This medium had the potential to erode thermowells in a matter of weeks, but the company had investigated the use of skin surface temperature sensors before and discovered that these were too sensitive to ambient conditions.

It is virtually impossible to use models to provide accurate predictions for multi-phase flows, but the rules around liquid-like mixtures, metal pipes and a turbulent flow still apply. The customer in this example used a pressure-tested thermowell, specifically for this test.

The offset of temperature between the two measurements is around 1.7 °F due to a minimal layer of paint on the pipe. This offset was found to be fairly consistent, assuring the customer that repeatability was acceptable.

Ambient temperature around this installation varied between 55 °F and 90 °F due to the surrounding desert environment, with these day/night cycles being relatively clear and predictable in the data.

It is also possible to offset this by using appropriate insulation. Overall, the surface measurement solution was found to be sufficiently comparable to the traditional thermowell approach and much for suitable for working with this aggressive medium.

A global chemical producer in Germany has been working with ABB to test the company’s sensors under a range of different conditions, and the customer is now looking to replace a series of invasive sensors with non-invasive alternatives.

One example involved a metal DN 300 pipe with a liquid flowing through it. Surface sensors were tested alongside the existing invasive approach, and a difference in the accuracy of 0.14 °C was established, with good repeatability.

Insulation was also required in this instance. This example also showed that a thermowell was not required to acquire accurate process temperature measurements.

ABB has also developed models for steam that have been validated. A distributed energy supplier in Germany was looking at whether it was possible to measure temperature at distributed points without having to shut down their system while also potentially increasing the accuracy of these measurements.

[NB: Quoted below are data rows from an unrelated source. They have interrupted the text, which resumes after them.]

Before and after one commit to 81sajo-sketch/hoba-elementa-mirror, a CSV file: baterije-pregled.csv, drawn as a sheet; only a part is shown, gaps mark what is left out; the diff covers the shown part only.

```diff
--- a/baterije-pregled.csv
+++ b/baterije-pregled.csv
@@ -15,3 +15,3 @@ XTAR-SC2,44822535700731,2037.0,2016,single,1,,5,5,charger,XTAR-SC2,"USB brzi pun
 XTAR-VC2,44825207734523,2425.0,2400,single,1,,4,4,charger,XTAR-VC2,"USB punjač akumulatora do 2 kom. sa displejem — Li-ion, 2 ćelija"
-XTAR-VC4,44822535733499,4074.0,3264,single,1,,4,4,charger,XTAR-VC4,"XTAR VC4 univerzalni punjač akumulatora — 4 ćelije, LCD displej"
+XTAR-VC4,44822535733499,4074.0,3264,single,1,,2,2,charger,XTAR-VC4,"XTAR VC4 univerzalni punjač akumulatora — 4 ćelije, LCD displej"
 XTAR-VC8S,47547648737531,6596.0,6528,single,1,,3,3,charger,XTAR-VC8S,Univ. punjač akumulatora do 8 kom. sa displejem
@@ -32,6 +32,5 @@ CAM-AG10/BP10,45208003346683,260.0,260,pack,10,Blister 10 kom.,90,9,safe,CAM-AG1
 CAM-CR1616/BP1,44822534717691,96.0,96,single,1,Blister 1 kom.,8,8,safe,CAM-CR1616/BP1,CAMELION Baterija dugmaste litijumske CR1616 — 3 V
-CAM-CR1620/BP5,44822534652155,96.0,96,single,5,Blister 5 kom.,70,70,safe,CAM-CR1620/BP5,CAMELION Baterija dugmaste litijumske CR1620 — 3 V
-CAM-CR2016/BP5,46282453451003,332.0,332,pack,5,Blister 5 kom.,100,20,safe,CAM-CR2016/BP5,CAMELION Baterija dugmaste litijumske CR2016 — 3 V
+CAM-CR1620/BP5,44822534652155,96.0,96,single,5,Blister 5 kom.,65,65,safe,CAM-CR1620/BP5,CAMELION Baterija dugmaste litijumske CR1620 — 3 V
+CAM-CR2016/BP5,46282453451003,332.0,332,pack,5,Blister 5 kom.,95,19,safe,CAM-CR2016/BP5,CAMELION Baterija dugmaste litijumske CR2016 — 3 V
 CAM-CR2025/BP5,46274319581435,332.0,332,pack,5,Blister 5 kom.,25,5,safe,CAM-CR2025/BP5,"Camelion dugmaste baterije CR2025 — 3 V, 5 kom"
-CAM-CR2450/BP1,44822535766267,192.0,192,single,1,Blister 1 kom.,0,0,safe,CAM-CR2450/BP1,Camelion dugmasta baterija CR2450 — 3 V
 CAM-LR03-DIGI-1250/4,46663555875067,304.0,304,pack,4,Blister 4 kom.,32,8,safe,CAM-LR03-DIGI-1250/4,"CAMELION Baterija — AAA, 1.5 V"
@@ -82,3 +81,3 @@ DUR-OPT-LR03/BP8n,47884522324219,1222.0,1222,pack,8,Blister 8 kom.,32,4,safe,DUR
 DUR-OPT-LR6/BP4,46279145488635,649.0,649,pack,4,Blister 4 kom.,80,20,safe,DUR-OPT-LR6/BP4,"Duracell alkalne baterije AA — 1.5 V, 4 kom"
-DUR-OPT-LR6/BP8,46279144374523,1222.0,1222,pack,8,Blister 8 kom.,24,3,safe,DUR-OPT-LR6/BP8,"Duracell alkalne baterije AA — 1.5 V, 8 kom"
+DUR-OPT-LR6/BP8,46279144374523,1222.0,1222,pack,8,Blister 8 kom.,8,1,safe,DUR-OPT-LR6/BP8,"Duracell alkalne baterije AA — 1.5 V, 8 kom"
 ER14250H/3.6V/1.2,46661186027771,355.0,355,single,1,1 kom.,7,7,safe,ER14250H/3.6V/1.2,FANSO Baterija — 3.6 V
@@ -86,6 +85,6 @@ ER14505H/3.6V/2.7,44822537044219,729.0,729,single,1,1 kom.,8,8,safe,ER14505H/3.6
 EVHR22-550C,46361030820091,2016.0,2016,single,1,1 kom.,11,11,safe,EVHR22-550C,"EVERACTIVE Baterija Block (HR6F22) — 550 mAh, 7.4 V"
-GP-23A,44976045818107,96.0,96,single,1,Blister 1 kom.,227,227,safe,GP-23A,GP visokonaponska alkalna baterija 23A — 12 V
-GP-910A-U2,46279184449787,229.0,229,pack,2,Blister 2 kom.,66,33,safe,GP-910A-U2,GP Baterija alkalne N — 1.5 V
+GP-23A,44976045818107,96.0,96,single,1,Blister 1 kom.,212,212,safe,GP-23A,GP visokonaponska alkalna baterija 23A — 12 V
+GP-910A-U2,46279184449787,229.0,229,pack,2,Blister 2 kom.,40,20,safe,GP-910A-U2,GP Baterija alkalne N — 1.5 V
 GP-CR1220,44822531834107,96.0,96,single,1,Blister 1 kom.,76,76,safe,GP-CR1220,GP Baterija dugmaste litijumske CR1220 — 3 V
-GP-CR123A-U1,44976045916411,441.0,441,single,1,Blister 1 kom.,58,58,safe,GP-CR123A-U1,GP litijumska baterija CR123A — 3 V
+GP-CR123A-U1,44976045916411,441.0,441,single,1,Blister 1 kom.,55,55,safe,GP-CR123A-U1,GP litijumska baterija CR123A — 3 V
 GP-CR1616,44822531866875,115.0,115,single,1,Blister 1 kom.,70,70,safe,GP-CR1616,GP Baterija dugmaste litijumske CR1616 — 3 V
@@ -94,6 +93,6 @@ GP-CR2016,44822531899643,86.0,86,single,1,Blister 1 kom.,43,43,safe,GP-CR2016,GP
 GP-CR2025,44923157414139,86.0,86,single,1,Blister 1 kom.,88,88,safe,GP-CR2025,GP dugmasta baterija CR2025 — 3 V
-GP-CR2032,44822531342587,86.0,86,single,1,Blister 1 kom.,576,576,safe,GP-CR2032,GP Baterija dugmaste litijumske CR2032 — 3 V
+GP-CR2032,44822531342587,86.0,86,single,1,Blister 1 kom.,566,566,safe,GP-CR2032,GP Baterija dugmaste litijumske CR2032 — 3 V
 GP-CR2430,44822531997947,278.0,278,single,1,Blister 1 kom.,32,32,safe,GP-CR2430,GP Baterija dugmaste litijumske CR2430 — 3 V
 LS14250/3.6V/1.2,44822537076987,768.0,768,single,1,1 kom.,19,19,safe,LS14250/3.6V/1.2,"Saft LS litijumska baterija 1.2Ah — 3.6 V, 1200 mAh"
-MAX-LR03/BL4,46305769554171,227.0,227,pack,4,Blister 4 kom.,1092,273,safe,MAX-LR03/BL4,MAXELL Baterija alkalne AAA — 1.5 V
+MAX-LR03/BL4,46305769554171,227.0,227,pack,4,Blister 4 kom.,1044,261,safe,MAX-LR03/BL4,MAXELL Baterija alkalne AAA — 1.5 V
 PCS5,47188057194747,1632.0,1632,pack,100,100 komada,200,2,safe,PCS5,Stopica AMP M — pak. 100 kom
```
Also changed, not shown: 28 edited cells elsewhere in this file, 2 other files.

This sort of system would require the use of multiple thermowells, which would be costly and inefficient. However, it could accommodate a potentially infinite number of non-invasive sensors, providing high levels of confidence in any measurement data collated.

The company evaluated a pipe that was transporting steam at approximately 250 °C. The accuracy difference between the two sensors was found to be 0.24 °C with good repeatability.

The most important thing to consider in each of these application examples is that even when using a thermowell, offsets or inaccurate data can present themselves. It is more important to explore the best way of capturing the dynamics of a process.

This is possible with robust surface measurement technology, meaning that thermowells could soon become a thing of the past.

This information has been sourced, reviewed and adapted from materials provided by ABB Measurement & Analytics.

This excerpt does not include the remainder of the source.